It's only in recent years that issue of concussive injuries in sports is getting the attention it deserves as more and more medical experts highlight the danger of concussion in high impact sports such as rugby, American football and even soccer. There have already been a number of high-profile cases in the professional world of sport, but perhaps more worryingly, is the number of concussions occurring in amateur games, many of which go unreported, according to consultant neuropathologist, Dr Willie Stewart. He says:
'The biggest issue that faces concussion is the remarkable under-reporting of injury. We know that for every concussion that is recognised there's another five that are missed.'
At the amateur level, there certainly isn't the support that there is in the professional arena. And, crucially, there isn't enough awareness of how easily these injuries can happen and the impact they can have on the lives of those who suffer them. All of which has led to the claim by Prof Alison Pollock from Queen Mary University in London that rugby is "too dangerous to be included in school sports programs". Indeed, American authorities have gone further and banned heading the ball in soccer games for children aged ten and under.

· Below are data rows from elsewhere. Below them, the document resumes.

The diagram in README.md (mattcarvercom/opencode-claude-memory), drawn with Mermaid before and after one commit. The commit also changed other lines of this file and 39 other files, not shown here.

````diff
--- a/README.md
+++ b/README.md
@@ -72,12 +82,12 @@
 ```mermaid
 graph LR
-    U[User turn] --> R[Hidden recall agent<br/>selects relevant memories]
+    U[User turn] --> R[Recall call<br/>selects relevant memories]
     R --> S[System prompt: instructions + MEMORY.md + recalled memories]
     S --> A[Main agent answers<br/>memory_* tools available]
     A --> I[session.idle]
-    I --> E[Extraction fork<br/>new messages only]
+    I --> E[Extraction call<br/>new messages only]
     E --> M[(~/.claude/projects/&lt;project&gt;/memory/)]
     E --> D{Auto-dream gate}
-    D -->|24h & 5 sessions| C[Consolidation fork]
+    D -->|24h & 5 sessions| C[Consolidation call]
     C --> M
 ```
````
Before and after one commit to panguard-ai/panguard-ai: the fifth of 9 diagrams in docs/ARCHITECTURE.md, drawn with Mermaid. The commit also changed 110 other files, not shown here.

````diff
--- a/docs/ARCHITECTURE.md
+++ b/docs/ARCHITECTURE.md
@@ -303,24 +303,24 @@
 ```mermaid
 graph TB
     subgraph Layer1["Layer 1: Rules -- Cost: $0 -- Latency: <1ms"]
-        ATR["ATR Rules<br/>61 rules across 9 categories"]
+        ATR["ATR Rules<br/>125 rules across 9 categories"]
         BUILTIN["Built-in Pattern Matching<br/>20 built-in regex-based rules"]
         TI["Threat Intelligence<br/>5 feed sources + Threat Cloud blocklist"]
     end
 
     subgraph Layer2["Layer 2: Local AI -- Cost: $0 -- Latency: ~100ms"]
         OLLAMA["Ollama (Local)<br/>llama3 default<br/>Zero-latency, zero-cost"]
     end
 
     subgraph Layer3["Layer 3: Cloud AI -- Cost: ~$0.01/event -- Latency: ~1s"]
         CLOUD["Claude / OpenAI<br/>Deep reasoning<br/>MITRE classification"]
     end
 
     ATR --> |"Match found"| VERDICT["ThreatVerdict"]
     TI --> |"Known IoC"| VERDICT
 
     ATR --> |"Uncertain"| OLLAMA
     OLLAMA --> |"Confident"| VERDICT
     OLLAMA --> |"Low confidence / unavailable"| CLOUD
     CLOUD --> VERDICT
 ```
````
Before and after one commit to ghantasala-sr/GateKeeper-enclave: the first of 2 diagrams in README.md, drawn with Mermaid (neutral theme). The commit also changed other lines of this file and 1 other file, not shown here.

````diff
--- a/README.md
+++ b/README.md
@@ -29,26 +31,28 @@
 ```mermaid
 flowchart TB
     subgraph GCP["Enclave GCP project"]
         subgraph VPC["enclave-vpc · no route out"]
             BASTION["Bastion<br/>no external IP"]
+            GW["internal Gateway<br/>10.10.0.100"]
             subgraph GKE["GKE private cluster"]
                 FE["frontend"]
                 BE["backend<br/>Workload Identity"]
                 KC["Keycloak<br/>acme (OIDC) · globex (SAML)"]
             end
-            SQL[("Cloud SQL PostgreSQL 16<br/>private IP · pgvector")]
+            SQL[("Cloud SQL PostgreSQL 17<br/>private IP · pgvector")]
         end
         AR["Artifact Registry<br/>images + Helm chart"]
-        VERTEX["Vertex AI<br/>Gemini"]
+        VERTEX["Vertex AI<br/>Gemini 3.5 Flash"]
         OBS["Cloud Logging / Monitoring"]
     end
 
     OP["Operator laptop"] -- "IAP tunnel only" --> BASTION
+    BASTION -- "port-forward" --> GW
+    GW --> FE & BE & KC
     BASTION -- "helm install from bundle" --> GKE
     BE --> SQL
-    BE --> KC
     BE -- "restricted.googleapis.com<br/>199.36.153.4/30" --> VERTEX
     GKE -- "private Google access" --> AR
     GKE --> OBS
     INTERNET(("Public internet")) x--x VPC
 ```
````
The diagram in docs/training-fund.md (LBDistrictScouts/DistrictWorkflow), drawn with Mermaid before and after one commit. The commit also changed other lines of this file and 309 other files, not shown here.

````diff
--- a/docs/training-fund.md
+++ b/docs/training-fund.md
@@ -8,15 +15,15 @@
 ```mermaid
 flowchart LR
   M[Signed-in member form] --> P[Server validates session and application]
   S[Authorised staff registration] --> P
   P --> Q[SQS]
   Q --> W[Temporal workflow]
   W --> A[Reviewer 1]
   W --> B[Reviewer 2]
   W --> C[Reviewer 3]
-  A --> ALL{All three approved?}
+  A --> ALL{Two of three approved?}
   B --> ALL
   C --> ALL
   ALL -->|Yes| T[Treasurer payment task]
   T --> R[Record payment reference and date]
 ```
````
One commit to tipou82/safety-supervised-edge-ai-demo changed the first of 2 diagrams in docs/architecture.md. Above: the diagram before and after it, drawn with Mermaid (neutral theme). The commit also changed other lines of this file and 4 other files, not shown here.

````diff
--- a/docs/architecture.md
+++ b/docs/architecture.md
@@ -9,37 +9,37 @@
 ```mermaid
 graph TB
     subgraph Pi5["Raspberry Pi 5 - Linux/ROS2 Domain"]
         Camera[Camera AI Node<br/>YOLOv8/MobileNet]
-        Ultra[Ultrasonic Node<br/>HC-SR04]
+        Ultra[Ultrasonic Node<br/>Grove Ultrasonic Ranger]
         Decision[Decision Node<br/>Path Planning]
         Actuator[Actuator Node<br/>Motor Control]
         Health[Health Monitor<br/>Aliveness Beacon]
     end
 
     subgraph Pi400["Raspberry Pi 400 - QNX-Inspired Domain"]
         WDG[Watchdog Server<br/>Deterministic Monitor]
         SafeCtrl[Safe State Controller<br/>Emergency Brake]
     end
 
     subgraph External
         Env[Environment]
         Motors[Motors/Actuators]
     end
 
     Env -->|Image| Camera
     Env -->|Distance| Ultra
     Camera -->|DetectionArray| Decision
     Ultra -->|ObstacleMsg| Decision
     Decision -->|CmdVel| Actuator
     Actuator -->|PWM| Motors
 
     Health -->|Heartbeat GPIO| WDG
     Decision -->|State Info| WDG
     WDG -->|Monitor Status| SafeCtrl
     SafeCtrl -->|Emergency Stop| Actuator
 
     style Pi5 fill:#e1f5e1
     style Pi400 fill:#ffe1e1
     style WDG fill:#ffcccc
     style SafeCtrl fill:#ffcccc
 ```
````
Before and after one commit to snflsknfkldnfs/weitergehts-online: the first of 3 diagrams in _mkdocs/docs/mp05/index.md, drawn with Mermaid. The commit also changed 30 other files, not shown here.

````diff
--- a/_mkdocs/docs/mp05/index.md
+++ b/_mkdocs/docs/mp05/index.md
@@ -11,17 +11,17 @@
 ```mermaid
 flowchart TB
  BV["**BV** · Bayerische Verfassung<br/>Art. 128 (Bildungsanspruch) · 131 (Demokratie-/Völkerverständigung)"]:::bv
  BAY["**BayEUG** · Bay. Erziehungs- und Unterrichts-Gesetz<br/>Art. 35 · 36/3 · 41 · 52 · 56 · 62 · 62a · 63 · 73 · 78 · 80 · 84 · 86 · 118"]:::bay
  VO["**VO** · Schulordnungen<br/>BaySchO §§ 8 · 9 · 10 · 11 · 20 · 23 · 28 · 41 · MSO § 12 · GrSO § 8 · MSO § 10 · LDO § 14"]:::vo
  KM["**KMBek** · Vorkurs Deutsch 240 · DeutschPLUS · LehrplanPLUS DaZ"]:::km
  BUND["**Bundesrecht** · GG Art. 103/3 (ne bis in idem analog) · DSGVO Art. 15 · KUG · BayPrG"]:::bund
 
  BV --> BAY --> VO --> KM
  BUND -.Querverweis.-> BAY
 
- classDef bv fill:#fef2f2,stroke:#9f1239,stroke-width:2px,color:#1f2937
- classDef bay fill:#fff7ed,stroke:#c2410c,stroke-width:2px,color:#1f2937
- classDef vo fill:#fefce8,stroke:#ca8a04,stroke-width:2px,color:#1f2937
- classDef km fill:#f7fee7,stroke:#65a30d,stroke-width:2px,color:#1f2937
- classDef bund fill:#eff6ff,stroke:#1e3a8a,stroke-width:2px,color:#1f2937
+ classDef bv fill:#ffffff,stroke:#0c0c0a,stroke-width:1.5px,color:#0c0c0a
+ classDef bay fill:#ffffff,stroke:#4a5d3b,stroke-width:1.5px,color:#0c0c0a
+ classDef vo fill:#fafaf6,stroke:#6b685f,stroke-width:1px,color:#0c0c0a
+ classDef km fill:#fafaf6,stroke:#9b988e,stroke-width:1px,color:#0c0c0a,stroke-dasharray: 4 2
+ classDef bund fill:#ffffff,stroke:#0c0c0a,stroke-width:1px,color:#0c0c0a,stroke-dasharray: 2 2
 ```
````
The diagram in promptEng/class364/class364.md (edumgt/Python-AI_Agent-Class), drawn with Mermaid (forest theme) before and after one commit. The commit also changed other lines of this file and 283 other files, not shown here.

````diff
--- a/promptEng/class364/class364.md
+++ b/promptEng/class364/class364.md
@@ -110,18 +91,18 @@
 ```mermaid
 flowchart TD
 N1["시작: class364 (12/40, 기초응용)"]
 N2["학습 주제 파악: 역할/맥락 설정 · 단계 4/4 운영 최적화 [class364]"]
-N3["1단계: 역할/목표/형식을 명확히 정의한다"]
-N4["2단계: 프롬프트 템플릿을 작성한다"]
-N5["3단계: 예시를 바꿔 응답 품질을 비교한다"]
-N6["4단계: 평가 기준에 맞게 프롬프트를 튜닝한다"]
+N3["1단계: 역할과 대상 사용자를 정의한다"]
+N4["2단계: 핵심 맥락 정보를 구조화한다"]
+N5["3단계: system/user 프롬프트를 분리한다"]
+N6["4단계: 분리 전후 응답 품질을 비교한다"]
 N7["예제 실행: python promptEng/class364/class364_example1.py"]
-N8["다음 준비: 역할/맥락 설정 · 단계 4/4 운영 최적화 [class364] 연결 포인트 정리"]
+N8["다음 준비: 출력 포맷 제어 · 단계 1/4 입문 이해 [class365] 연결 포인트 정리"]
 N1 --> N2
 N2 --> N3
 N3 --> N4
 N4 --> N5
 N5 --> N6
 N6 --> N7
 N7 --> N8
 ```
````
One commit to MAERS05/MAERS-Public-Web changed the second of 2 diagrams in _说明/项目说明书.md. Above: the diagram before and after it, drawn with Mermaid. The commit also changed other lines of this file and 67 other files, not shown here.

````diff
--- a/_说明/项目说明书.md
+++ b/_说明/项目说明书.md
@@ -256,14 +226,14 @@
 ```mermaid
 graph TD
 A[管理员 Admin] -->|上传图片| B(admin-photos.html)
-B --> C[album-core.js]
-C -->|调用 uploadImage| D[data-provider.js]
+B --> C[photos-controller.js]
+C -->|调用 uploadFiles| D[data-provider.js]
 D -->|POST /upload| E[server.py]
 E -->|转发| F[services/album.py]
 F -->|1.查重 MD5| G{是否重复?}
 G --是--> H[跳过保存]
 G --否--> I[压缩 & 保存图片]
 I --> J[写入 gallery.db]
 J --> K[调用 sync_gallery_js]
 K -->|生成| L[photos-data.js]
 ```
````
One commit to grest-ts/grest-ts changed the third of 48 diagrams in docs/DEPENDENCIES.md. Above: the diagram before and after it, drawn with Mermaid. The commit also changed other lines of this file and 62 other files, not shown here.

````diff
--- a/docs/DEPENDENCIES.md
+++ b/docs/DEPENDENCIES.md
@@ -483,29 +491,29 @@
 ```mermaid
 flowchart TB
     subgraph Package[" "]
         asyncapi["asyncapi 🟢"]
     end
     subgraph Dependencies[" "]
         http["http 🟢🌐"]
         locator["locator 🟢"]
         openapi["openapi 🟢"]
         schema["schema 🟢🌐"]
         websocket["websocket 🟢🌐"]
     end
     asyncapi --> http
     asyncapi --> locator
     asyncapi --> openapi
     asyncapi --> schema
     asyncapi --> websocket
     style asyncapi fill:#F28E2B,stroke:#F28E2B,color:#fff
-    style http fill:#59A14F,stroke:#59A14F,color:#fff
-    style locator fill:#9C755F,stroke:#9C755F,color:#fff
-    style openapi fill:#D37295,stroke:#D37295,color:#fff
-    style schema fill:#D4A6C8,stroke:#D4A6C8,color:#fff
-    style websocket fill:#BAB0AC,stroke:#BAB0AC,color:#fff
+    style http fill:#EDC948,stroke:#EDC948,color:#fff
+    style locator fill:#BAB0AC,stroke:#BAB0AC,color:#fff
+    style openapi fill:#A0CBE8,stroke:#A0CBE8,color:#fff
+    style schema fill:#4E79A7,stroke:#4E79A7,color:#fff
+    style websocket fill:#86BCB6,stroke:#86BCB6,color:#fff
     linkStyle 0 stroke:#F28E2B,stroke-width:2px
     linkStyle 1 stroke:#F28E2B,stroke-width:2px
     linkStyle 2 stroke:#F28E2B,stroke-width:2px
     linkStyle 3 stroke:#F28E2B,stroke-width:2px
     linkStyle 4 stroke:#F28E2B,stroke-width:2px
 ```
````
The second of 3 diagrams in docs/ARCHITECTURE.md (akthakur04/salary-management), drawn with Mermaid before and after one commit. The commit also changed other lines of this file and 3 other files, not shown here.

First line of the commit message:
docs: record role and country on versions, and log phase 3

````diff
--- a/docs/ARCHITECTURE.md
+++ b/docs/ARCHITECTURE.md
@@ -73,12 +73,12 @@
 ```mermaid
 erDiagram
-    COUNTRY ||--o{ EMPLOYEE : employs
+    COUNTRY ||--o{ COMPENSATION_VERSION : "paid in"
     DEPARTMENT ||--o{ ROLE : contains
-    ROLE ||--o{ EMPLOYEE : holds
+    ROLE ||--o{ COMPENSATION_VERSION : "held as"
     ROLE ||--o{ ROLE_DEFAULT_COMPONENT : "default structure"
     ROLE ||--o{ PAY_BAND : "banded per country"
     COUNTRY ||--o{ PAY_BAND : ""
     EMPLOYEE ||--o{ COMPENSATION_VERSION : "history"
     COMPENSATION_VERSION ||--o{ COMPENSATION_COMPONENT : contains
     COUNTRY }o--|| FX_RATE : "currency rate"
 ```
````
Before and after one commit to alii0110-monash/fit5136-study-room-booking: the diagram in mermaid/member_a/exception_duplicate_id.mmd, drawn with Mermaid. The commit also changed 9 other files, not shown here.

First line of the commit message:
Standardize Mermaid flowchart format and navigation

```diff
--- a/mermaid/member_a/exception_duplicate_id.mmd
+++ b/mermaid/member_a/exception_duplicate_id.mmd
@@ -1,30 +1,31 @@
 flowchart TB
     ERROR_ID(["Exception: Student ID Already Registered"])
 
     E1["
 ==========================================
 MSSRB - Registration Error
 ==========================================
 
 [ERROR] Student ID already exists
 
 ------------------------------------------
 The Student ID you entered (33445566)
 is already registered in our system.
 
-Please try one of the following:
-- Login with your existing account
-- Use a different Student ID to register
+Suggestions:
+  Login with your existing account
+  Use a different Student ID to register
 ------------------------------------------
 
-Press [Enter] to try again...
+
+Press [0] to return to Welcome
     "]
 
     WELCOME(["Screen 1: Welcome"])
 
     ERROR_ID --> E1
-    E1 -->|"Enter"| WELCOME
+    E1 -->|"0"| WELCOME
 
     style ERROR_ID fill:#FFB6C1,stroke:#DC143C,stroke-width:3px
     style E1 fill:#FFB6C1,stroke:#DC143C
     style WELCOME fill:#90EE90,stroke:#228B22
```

Recognising a Concussion
A concussion is a serious injury to the brain that can occur with or without loss of consciousness. It can be fatal, but most individuals recover given adequate rest. It can occur when a forced rotation of the head strains the nerve fibres that connect different parts of the brain so that they become disconnected. So strikes to the neck can be just as damaging as those to the head.
Since there may be no visible injury, it isn't always clear that a concussion has occurred so it's important to be able to recognise the signs, as an undiagnosed concussion can lead to further injury later in the game - something that's been termed as 'second impact syndrome' by brain injury organisation, Headway. This has led many professional sports teams to implement a set of guidelines to recognise and react to possible concussive injuries. However, there is still a big lack of awareness at the amateur level.
So it's good that Sportscotland, the national agency for sport, has developed their own comprehensive guide for recognising and avoiding concussive injuries. The organisation's mantra is 'if in doubt, sit them out'. Things to look out for include unsteadiness, a dazed look, confusion and a player that seems to be holding his or her head. More obvious signs include unconsciousness or seizures. Players may experience dizziness, headache and memory disturbance. If these are reported then that's a good sign that they should be immediately removed from play.
Preventing Concussive Injury
All considered, there are few worse injuries that can happen on the playing field than a concussion, especially if it isn't the player's first injury. Some research now indicates that those who have experienced several concussive injuries may experience long-term brain problems.
However, there is action that can be taken to prevent concussions occurring in the first place, such as wearing protective headgear, better training, and making sure that rules of play related to safety are enforced effectively.
Sports concussion neuropsychologist, Rosemarie Scolaro Moser says:
'A big consideration in all high-risk sports is that at whatever age the youth transitions to contact or collision, whether 12, 14, 16, or 18 years of age, youth athletes will need to be trained to engage in safe, proper contact.'
If you're going to be playing a lot, it's certainly a good idea to take out an LPA, or Lasting Power of Attorney. That way, should the unthinkable happen, such as severe brain damage or mental incapacitation, you have the peace of mind of knowing that your affairs are in order and your family won't be left wondering who has to manage your finances, as well as other crucial matters. At its simplest, a Lasting Power of Attorney is a formal document by which a person grants authority to other people to act on their behalf should they become incapacitated. Without it, the process to appoint someone can be lengthy, expensive and a huge source of stress for family members.
In the meantime, everyone involved in impact sport needs to do their part to ensure sports are played as safely as they can be, and when risks are involved, to be aware, and mitigate them to the greatest extent possible.